The rest of the world has much to learn from Chile’s impeccable record of managing disasters. Despite her repeated encounter with disasters, she has impeccably proved to the world to respond and manage them well.
The majority of the disasters are caused by earthquakes and the collapsing of mines, it being a predominantly mining country. Still fresh in our minds is the recent disaster of San Jose Mine which collapsed over 33 miners, trapping them for approximately 70 days. The miners were miraculously and dramatically rescued on 13 and 14 October 2010.
The cause of the two kinds of disasters is the delicate morphology and geographical location of the country. She has so far experienced well over 25 major earthquakes.
The first recorded major earthquake struck on 16 December 1575 at Valdivia. Fortunately, there were no known casualties recorded. The second one was on 8 July 1730 at Valparaiso with a magnitude of 8.7. The third one was on 25 May 1751 at Concepcion with a magnitude of 8.5. The last known major earthquake was on 11 March 2010 at Pichilemu with a magnitude of 6.9.

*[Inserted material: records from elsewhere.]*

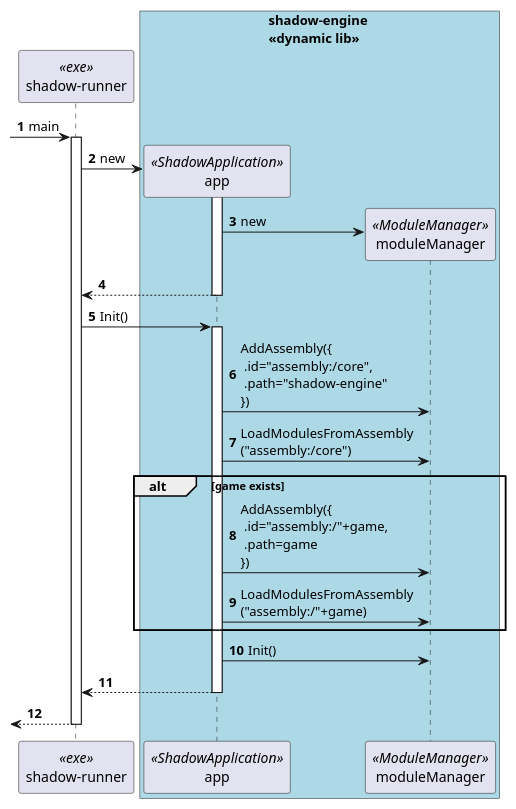
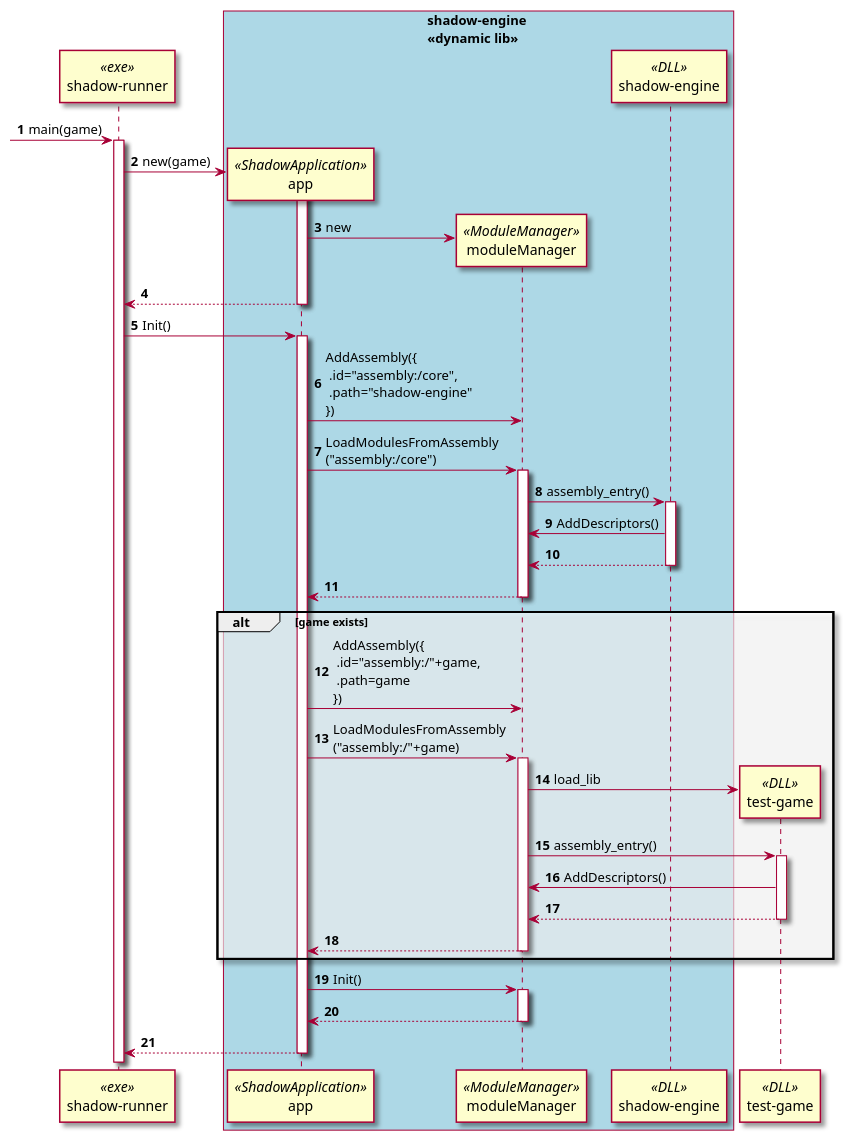
The diagram in projs/docs/publications/thesis/content/003-architecture/startup.plantuml (dpeter99/umbra), drawn with PlantUML before and after one commit. The commit also changed 12 other files, not shown here.

Commit message:
Work on the architecture section

```diff
--- a/projs/docs/publications/thesis/content/003-architecture/startup.plantuml
+++ b/projs/docs/publications/thesis/content/003-architecture/startup.plantuml
@@ -1,36 +1,57 @@
 @startuml
+skin rose
 autonumber
 'autoactivate on
+skinparam SequenceGroupBodyBackgroundColor #FFFFFF90
+skinparam Shadowing true
+
 
 participant "shadow-runner" as runner << exe >>
 
 box "shadow-engine \n<< dynamic lib >>" #LightBlue
-participant "app" as app << ShadowApplication >>
+    participant "app" as app << ShadowApplication >>
 
-participant "moduleManager" as modulemgr << ModuleManager >>
+    participant "moduleManager" as modulemgr << ModuleManager >>
+
+    participant "shadow-engine" as engineDLL << DLL >>
+end box
+
+participant "test-game" as gameDLL << DLL >>
 
 'participant "shadow-editor" as editor << exe >>
 
-[-> runner ++ : main
-create app
-runner -> app ++ : new
-    create modulemgr
-    app -> modulemgr : new
-return
+[-> runner ++ : main(game)
+    create app
+    runner -> app ++ : new(game)
+        create modulemgr
+        app -> modulemgr : new
+    return
 
 
-runner -> app ++ : Init()
-    app -> modulemgr : AddAssembly({\n .id="assembly:/core",\n .path="shadow-engine"\n})
-    app -> modulemgr : LoadModulesFromAssembly\n("assembly:/core")
+    runner -> app ++ : Init()
+        app -> modulemgr : AddAssembly({\n .id="assembly:/core",\n .path="shadow-engine"\n})
+        app -> modulemgr ++ : LoadModulesFromAssembly\n("assembly:/core")
+            modulemgr -> engineDLL ++ : assembly_entry()
+                engineDLL -> modulemgr : AddDescriptors()
+            return
+        return
 
-    alt game exists
-        app -> modulemgr : AddAssembly({\n .id="assembly:/"+game,\n .path=game\n})
-        app -> modulemgr : LoadModulesFromAssembly\n("assembly:/"+game)
-    end
+        alt game exists
+            app -> modulemgr : AddAssembly({\n .id="assembly:/"+game,\n .path=game\n})
+            app -> modulemgr ++ : LoadModulesFromAssembly\n("assembly:/"+game)
+                create gameDLL
+                modulemgr -> gameDLL : load_lib
+                modulemgr -> gameDLL ++ : assembly_entry()
+                    gameDLL -> modulemgr : AddDescriptors()
+                return    
+            return
+        end
 
-    app -> modulemgr : Init()
-return
+        app -> modulemgr ++ : Init()
+        'modulemgr -> modulemgr : SortModules()
+        return
+    return
 
-return
+'return
 
 @enduml
```
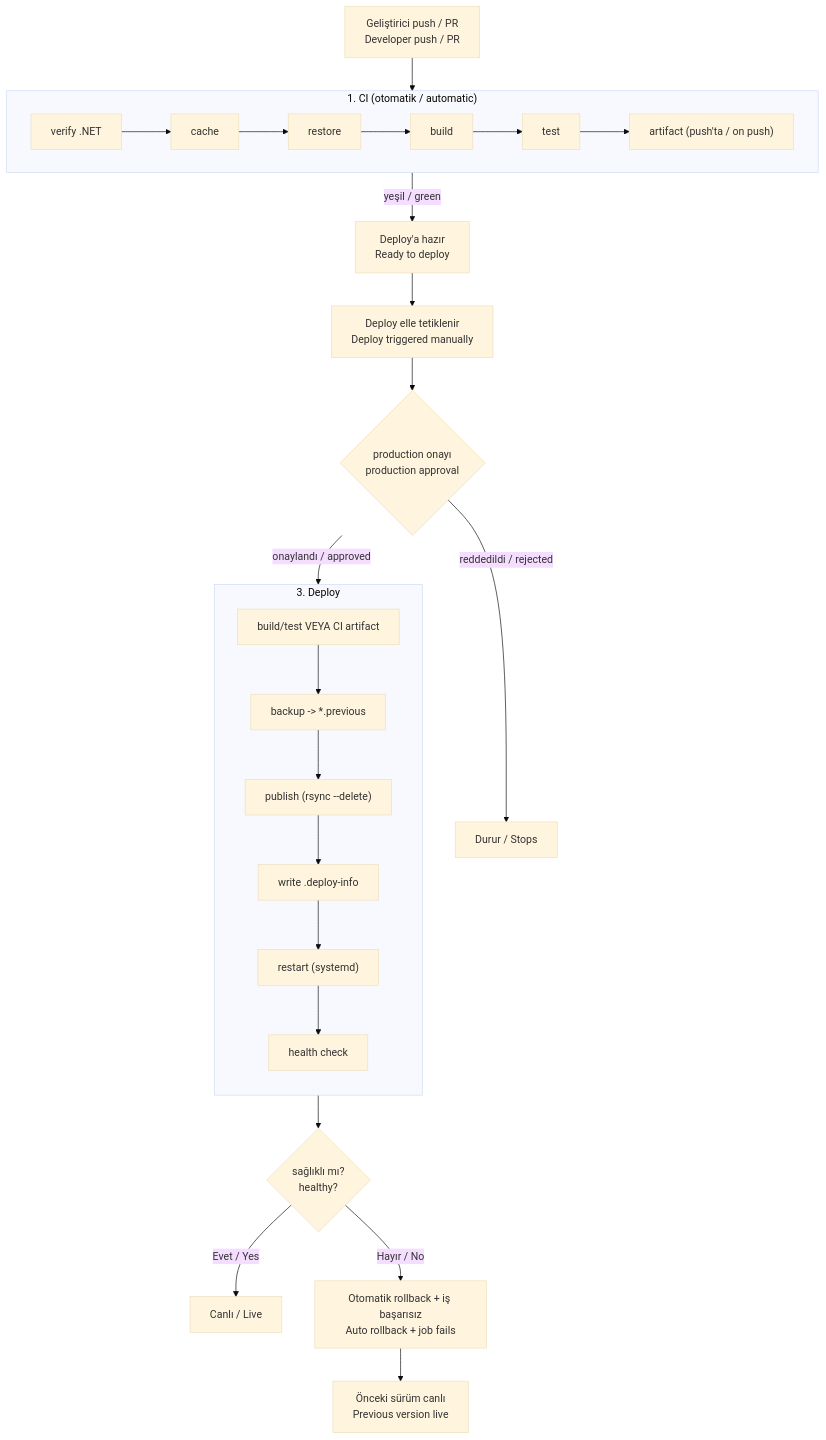
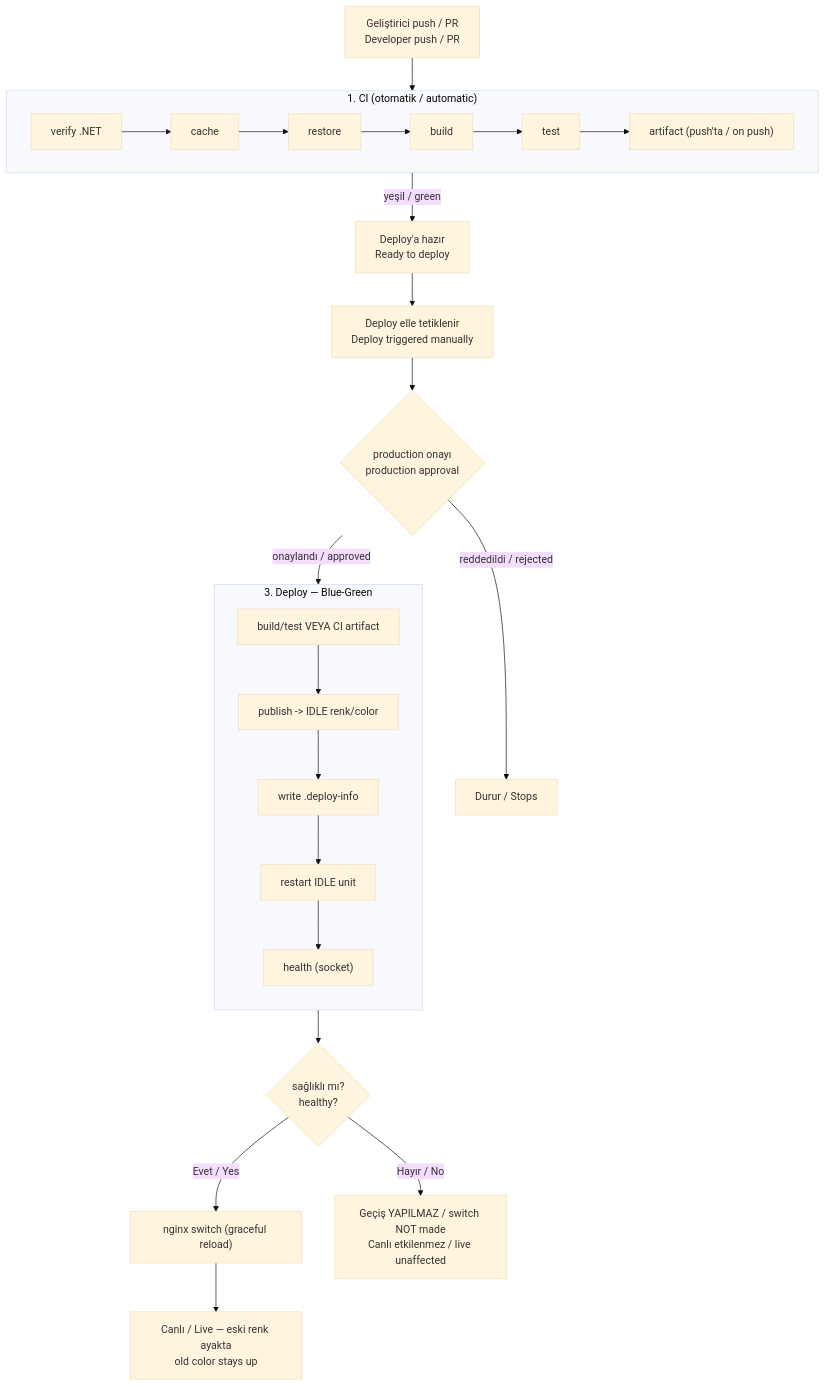
The first of 3 diagrams in README.md (Dedmoo/dotnet-cicd-template), drawn with Mermaid (base theme) before and after one commit. The commit also changed other lines of this file and 13 other files, not shown here.

First line of the commit message:
feat: blue-green zero-downtime deployment

````diff
--- a/README.md
+++ b/README.md
@@ -61,25 +61,25 @@
 ```mermaid
 flowchart TB
     DEV["Geliştirici push / PR<br/>Developer push / PR"] --> CI
 
     subgraph CI["1. CI (otomatik / automatic)"]
         direction LR
         C1["verify .NET"] --> C2["cache"] --> C3["restore"] --> C4["build"] --> C5["test"] --> C6["artifact (push'ta / on push)"]
     end
 
     CI -->|yeşil / green| READY["Deploy'a hazır<br/>Ready to deploy"]
     READY --> TRIG["Deploy elle tetiklenir<br/>Deploy triggered manually"]
     TRIG --> APPR{"production onayı<br/>production approval"}
     APPR -->|reddedildi / rejected| STOP["Durur / Stops"]
     APPR -->|onaylandı / approved| DEP
 
-    subgraph DEP["3. Deploy"]
+    subgraph DEP["3. Deploy — Blue-Green"]
         direction TB
-        D1["build/test VEYA CI artifact"] --> D2["backup -> *.previous"] --> D3["publish (rsync --delete)"] --> D4["write .deploy-info"] --> D5["restart (systemd)"] --> D6["health check"]
+        D1["build/test VEYA CI artifact"] --> D2["publish -> IDLE renk/color"] --> D3["write .deploy-info"] --> D4["restart IDLE unit"] --> D5["health (socket)"]
     end
 
-    D6 --> HC{"sağlıklı mı?<br/>healthy?"}
-    HC -->|Evet / Yes| LIVE["Canlı / Live"]
-    HC -->|Hayır / No| RB["Otomatik rollback + iş başarısız<br/>Auto rollback + job fails"]
-    RB --> PREV["Önceki sürüm canlı<br/>Previous version live"]
+    D5 --> HC{"sağlıklı mı?<br/>healthy?"}
+    HC -->|Evet / Yes| SW["nginx switch (graceful reload)"]
+    SW --> LIVE["Canlı / Live — eski renk ayakta<br/>old color stays up"]
+    HC -->|Hayır / No| NOP["Geçiş YAPILMAZ / switch NOT made<br/>Canlı etkilenmez / live unaffected"]
 ```
````
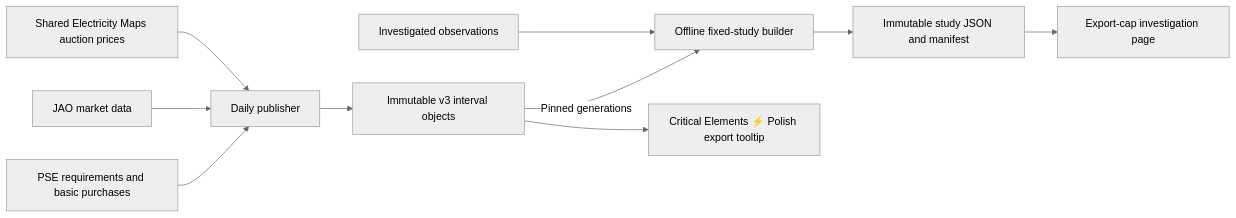
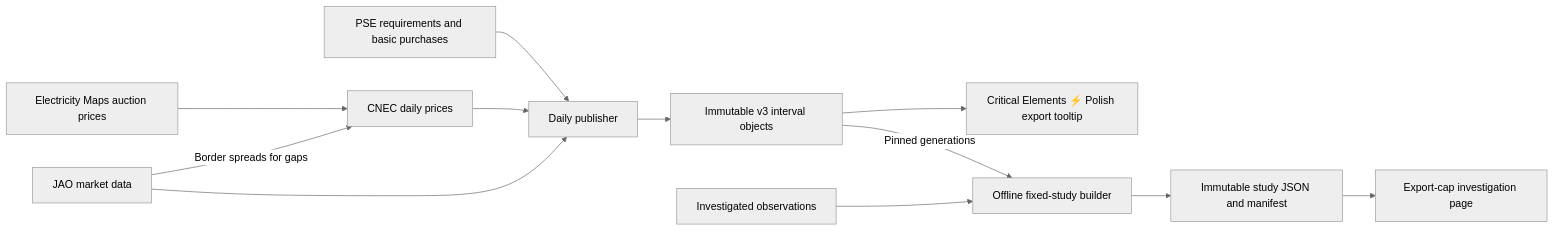
One commit to zoltanmaric/coppersushi changed the diagram in coppersushi/pipelines/cnec/README.md. Above: the diagram before and after it, drawn with Mermaid (neutral theme). The commit also changed other lines of this file and 6 other files, not shown here.

Commit message:
Compose Electricity Maps prices and JAO spreads in the CNEC workflow

````diff
--- a/coppersushi/pipelines/cnec/README.md
+++ b/coppersushi/pipelines/cnec/README.md
@@ -20,12 +21,14 @@
 ```mermaid
 flowchart LR
     PSE["PSE requirements and basic purchases"] --> Publisher["Daily publisher"]
     Market["JAO market data"] --> Publisher
-    Prices["Shared Electricity Maps auction prices"] --> Publisher
+    Prices["Electricity Maps auction prices"] --> Day["CNEC daily prices"]
+    Market -->|Border spreads for gaps| Day
+    Day --> Publisher
     Publisher --> Objects["Immutable v3 interval objects"]
     Objects -->|Pinned generations| Study["Offline fixed-study builder"]
     Baseline["Investigated observations"] --> Study
     Study --> Artifact["Immutable study JSON and manifest"]
     Artifact --> Page["Export-cap investigation page"]
     Objects --> Tooltip["Critical Elements ⚡️ Polish export tooltip"]
 ```
````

The most devastating earthquake was at Valdivia on 22 May 1960, described as the Great Chilean Earthquake. It had a magnitude of 9.5. It was so devastating that it claimed approximately 6,000 lives.
Another similarly devastating earthquake was on 25 January 1939 at Chillan with a magnitude of 7.8. It claimed 3,000 lives. Another one was on 27 March 2010 at Maule with a magnitude of 8.8. It claimed 486 lives.
The San Jose Mine Disaster
The spectacular handling of the rescue operation at San Jose Mine of all 33 miners on 13 and 14 October 2010 respectively from the deep of approximately 700 metres, after approximately 70 days, within a record time of 40 days of drilling the borehole is a demonstration of the country’s great ability to manage disasters.
The Chilean Government and development partners have over the years succeeded making the majority of the country’s population resilient by preparing, training and fully involving them in disaster prevention and management.
Their resilience is highly built. Disaster prevention and management structures are built throughout the country’s hierarchy beginning from grassroots to national level. They are also regularly trained and retrained, and so are there effective contingent plans. Government policies, plans and budgets highly integrate and provide for disaster prevention and management.
As compared to how the earthquake of Tuesday 12 January 2010, on the contrary, devastated Haiti and kind of caught them unaware, Chile is well prepared and quite experienced. In Haiti, at least 52 aftershocks measuring 4.5 or greater had been recorded by 24 January 2010.
Also an estimated 3 million people were affected by the quake, so was an estimated 230,000 people dead, 300,000 injured and 1,000,000 homeless. It was also estimated that 250,000 residences and 30,000 commercial buildings had collapsed or were severely damaged.
The earthquake caused major damage in Port-au-Prince, Jacmel and other settlements in the region. Many notable landmark buildings were significantly damaged or destroyed, including the Presidential Palace, the National Assembly building, the Port-au-Prince Cathedral, and the main prison.
Among those killed was the Archbishop of Port-au-Prince, Joseph Serge Miot and the opposition leader, Micha Gaillard. The headquarters of the United Nations Stabilization Mission in Haiti (MINUSTAH), located in the capital, collapsed, killing many, including the Mission’s Chief, Hédi Annabi.
Chile does not experience such magnitude of casualties due to good preparation and response measures.
Dr Dale Mutabiirwa